On the other hand, the CIA and the British intelligence agency MI6 estimate that at least 15,000 Russians have been killed since their country invaded Ukraine in late February, losses equivalent to the decade-long Soviet war in Afghanistan. And that was “probably a conservative estimate,” MI6 chief Richard Moore told the Aspen Security Forum last month.

Chubarin’s death was an ominous reflection of the desperation of the Russian army. A former conscript from the Karelia region, he signed a three-month contract and was too excited to ask how much he would be paid. His mother, Nina Chubarina, thinks he wanted to prove himself as a man. She wonders if he was trying to win back his ex-wife.

“He knew it was dangerous,” she said in a recent interview. He left on May 11, sending happy messages and videos after arriving in Belgorod, southern Russia. He received little training during his four days there, then made a hasty call home. He had received a machine gun and was heading for war.

“That was it. That was the last time we spoke to each other,” she said. The soldiers told him that he had been found dead near Mariupol on 16 May. “He was a very brave guy, he wasn’t afraid of anything. He was so cheerful and open and so kind.

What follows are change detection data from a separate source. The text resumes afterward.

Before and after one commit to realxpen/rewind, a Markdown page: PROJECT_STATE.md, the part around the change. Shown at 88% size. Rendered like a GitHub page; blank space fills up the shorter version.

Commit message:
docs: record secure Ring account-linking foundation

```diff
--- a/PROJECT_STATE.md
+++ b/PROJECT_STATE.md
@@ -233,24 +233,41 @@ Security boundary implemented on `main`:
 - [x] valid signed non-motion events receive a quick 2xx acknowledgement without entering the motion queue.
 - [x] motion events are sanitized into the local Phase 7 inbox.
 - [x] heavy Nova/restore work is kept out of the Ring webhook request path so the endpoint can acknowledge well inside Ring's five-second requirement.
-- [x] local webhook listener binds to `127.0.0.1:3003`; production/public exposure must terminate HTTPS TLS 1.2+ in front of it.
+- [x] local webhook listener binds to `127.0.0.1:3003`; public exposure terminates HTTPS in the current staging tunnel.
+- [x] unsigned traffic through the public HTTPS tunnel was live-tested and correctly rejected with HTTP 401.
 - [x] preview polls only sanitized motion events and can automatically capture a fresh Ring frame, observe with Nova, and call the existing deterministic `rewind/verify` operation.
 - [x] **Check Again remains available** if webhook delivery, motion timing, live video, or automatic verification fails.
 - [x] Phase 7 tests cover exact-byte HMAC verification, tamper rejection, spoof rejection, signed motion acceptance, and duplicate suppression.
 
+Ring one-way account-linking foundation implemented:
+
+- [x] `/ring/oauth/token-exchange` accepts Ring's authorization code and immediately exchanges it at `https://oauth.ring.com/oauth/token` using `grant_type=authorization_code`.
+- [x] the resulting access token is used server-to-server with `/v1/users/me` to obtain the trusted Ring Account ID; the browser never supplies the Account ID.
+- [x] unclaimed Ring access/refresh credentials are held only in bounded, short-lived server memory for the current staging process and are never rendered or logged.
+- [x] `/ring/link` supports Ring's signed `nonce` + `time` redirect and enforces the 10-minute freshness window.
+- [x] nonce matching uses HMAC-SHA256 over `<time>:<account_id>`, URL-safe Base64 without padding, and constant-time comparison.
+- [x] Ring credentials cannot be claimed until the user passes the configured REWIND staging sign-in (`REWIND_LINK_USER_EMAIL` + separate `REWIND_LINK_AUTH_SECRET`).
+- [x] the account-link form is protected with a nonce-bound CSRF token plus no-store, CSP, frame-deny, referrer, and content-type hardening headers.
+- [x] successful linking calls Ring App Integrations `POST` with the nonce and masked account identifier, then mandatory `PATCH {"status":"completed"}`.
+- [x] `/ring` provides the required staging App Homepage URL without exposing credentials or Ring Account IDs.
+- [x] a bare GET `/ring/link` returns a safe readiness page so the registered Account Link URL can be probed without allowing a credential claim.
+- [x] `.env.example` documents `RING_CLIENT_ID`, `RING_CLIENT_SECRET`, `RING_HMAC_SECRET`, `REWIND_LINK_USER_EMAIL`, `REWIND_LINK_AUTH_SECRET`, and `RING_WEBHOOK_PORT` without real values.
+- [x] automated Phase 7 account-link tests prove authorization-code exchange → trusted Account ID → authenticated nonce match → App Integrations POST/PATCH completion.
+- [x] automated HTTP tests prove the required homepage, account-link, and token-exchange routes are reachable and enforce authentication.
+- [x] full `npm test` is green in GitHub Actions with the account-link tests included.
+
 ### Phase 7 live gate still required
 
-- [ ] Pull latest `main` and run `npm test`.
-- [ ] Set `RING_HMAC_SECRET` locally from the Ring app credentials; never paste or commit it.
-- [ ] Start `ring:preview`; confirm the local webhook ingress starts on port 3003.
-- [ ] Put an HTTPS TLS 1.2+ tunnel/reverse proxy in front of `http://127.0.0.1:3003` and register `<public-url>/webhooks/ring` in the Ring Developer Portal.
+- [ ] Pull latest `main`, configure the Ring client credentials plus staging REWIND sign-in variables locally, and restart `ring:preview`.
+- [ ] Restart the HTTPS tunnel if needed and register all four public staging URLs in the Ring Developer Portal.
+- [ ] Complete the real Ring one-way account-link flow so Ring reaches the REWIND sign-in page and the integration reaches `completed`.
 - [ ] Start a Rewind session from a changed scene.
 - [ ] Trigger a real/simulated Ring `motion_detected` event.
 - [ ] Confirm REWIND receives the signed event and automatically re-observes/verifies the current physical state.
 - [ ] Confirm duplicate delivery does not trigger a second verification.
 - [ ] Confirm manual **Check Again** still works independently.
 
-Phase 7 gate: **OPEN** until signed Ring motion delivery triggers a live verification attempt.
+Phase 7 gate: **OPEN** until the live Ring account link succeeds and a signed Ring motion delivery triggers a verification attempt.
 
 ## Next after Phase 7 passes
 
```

Chubarina, a dairy worker, does not question the war. She just re-read a poem her son sent her when he was a conscript in 2017, about growing up and abandoning her: “Forgive me for all the pain that fell on your weary shoulders. Please accept my soldier bow. It comes from the bottom of my heart.

Sergei Dustin of Baltiysk refuses to be silent. His daughter, Alexandra, married a Marine named Maksim and was widowed at age 19. He expressed his rage on Facebook, saying Russians needed to ask why their sons were dying.

He described the war as a “slaughter started by crazed old men who think they’re great geopoliticians and super strategists, incapable, in fact, of anything but destruction, threats to the world, puffy cheeks and lies. unending”.

Some responses called him a traitor. Her son-in-law had left in the winter for “training exercises” and ended up in Ukraine. An old friend from Ukraine was fighting on the other side. Dustin hoped neither of them died.

He refused to hear the details of the young man’s death and his daughter locked herself in grief. “It is very difficult for her to understand and recognize that her husband was involved in an operation which, to say the least, was far from pleasant,” he said. “This whole story brings grief and tragedy to everyone.”

Few bereaved families publicly question the war effort. The silence serves to minimize public understanding of its impact on the home front. In the eastern Siberian city of Ulan-Ude, a recent investigation by the independent news site Lyudi Baikala found few residents knew more than 250 people from the area had been killed, a tally of the site calculated using open sources.

However, cracks appeared. In Buryatia, a group of Russian soldiers’ wives made a video in June demanding that the military bring their men home. Hundreds of soldiers from the region have contacted an activist group there for information on how to break their contracts, according to Alexandra Garmazhapova, founder of the Free Buryatia Foundation. Losses on a local memorial page on VKontakte are increasing every day.

On Monday, local basketball players Dmitry Lagunov and Nikolay Bagrov were confirmed dead. A woman named Raisa Dugarova responded on the page. “Why does Buryatia have to bury its sons every day?” she asked. “Why are we doing this?”

The next day there was another entry, on the death of Zolto Chimitov, a corporal in his thirties, born in the rural village of Tsakir. He became a boxing champion, later training to become a forester. He had three children.

“Oh God, please stop this war. How many of our guys can die?” a woman named Yevgenia Yakovleva wrote. “My soul is torn with pain. I don’t know how to accept this, survive and live with it.